For The Atlantic, Olga Khazan interviews psychologist Kristen Neff about the difference between self-esteem and self-compassion. “The best way to think about the problem of self-esteem is not whether or not you have it, but what you do to get it. That’s where the issues really come in.”
I’ve found Neff’s work to be very helpful.
When I was attacked by psych professionals, and then deciphered their writings in conjunction with researching medicine, so I could understand them. And later as I was trying to mentally accept the total betrayal of me by pastors and doctors, I did seem to utilize self compassion. I even remember during one of my withdrawals, regularly putting my hand on my heart. Although, I did think of it more as an exercise in maintaining my self esteem or self worth, and expressing my broken heartedness, rather than per se an exercise in self compassion.

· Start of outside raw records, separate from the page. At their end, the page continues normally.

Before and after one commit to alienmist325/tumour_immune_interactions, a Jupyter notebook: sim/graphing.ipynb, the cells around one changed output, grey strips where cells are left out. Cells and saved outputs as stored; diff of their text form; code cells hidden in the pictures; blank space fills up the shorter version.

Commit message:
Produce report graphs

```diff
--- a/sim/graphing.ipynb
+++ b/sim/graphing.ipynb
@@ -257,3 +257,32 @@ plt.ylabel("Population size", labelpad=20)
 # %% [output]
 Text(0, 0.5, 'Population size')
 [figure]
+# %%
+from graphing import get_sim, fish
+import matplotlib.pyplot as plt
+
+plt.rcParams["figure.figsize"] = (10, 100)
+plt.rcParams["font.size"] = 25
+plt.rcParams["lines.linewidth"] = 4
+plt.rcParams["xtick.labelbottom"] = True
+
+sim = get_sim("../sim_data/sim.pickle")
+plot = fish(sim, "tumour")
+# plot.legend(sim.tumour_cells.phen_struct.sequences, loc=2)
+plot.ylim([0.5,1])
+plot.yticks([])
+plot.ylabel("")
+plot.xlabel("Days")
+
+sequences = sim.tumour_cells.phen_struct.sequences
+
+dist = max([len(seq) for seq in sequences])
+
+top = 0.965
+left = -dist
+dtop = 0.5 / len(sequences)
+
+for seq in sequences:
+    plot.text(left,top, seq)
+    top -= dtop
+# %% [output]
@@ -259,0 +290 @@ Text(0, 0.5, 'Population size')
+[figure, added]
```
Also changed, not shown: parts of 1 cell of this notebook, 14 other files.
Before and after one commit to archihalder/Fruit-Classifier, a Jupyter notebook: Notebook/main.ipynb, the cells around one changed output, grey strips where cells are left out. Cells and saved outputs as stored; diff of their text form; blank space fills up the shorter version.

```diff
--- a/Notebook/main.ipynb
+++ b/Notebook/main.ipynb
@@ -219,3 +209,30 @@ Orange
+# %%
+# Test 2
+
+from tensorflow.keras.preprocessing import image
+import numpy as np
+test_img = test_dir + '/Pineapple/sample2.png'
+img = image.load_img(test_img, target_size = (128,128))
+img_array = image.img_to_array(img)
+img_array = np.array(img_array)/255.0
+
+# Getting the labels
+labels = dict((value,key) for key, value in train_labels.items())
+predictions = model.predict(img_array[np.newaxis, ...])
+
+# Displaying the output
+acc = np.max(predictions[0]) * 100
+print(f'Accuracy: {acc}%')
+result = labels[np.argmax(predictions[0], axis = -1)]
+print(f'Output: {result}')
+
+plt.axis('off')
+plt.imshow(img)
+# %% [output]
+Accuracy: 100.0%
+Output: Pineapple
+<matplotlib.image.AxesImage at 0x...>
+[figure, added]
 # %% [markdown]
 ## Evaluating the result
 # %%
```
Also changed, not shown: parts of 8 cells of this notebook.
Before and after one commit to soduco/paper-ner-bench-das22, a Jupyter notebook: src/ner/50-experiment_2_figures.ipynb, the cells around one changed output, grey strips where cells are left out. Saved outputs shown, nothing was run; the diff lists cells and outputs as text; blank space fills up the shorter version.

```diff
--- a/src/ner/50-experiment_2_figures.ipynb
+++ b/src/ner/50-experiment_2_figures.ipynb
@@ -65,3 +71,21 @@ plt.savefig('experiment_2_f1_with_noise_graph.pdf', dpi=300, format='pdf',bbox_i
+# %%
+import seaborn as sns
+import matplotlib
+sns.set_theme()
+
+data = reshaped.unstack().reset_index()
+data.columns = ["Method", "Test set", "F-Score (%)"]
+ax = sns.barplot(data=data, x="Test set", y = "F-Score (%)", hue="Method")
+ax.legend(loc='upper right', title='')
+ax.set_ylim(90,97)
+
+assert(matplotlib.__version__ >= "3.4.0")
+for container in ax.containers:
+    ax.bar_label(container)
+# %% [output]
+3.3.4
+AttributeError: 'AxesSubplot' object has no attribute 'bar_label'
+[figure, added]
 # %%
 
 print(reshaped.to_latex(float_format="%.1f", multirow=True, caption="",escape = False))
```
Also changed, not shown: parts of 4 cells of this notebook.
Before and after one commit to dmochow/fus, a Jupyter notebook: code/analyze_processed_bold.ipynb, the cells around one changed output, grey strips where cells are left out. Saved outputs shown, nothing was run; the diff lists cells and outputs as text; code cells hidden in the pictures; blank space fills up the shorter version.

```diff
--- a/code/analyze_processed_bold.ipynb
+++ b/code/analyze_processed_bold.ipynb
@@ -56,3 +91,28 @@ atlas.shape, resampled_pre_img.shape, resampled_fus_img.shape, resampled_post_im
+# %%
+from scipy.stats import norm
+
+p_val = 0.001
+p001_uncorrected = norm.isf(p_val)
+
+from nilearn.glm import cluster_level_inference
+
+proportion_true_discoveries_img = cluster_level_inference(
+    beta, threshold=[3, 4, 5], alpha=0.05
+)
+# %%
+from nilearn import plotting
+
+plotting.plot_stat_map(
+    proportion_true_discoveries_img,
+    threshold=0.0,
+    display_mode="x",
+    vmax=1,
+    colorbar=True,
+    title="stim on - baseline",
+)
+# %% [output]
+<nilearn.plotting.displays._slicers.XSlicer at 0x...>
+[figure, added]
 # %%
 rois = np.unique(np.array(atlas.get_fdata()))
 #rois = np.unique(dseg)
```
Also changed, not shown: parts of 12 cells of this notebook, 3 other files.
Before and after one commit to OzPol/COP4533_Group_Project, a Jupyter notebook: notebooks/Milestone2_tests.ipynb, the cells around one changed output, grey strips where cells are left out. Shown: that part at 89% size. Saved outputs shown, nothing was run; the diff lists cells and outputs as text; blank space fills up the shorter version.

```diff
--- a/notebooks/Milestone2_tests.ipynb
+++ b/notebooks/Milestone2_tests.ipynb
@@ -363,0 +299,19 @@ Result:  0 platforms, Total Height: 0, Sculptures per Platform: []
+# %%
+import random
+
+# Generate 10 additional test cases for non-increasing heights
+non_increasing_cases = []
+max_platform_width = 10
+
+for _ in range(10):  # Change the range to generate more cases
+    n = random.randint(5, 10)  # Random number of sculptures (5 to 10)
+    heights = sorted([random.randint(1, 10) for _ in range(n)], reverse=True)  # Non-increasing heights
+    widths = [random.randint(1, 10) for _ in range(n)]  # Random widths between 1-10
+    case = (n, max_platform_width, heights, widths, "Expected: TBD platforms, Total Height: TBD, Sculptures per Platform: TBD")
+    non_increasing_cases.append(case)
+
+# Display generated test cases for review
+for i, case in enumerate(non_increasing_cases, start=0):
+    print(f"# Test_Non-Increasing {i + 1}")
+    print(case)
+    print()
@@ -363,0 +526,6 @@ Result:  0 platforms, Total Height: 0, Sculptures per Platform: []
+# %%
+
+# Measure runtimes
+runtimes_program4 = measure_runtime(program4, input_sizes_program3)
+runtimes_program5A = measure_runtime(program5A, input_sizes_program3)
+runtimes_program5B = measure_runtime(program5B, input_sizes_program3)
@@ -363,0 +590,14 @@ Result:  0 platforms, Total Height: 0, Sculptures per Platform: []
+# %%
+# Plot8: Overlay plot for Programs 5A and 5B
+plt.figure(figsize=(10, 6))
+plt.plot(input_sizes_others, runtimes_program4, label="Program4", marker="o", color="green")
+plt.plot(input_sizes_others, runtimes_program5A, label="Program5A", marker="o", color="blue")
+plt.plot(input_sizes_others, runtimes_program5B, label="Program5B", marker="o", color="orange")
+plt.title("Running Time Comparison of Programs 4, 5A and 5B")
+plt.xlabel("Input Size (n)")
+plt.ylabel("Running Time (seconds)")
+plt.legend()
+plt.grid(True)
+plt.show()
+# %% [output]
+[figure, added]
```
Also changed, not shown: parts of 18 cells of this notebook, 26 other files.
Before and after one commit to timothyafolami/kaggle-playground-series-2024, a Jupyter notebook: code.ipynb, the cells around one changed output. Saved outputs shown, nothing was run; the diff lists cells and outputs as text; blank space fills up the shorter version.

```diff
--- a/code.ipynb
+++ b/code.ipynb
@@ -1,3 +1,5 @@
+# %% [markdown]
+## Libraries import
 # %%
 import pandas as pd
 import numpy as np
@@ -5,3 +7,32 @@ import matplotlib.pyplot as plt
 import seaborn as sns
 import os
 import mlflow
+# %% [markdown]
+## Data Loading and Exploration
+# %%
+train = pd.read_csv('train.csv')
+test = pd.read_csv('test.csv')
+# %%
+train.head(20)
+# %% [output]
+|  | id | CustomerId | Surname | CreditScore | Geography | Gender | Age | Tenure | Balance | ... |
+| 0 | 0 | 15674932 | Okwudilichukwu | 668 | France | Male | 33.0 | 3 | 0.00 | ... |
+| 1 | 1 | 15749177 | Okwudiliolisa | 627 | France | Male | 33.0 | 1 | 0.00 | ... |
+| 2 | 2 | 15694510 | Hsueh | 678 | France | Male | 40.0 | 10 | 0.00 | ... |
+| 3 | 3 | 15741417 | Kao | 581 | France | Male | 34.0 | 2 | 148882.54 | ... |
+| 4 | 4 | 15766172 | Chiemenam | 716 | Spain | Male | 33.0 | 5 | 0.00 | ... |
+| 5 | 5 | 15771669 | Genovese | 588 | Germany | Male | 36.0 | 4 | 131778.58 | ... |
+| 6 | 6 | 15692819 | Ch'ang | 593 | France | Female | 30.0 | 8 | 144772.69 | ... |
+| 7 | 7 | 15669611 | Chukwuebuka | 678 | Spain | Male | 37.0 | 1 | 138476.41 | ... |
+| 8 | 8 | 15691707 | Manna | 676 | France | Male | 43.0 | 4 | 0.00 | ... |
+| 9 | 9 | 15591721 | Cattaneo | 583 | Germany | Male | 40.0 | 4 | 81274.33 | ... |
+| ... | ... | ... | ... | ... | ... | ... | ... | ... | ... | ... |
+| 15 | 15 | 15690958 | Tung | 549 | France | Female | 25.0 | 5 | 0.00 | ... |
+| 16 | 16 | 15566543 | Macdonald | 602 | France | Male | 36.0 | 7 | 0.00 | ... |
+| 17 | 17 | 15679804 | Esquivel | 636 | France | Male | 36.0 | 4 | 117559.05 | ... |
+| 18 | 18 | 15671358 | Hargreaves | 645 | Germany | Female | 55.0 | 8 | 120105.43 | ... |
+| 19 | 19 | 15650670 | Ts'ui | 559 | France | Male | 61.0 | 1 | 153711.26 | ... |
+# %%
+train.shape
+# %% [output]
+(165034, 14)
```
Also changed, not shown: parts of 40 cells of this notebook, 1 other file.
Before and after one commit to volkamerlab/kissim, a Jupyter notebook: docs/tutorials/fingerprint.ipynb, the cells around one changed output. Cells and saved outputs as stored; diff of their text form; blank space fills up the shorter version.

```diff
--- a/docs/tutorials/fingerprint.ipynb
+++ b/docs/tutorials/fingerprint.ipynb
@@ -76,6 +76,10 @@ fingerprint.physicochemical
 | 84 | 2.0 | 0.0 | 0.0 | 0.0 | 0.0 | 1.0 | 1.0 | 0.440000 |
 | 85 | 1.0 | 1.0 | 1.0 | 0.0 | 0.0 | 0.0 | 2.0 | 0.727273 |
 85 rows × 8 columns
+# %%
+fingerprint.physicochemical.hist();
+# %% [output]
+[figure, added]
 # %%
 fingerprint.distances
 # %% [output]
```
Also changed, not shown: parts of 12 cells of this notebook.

Although, learning that a million plus children were made sick the same way I was, was the hardest part for me, that made me angry. Learning that the psychiatric industry has historically always been in the business of attacking, defaming, torturing, and murdering child abuse victims, collectively, also made me disrespect the professions of psychiatry and psychology. I believe compassion is important, but so is ethics and taking responciblity for one’s errors. Especially when those making deplorable errors had garnered trust initially by promising to “first and foremost do no harm,” and have malpractice insurance to pay for their mistakes. I do hope the psychiatric industry gets out of the business of covering up child abuse soon.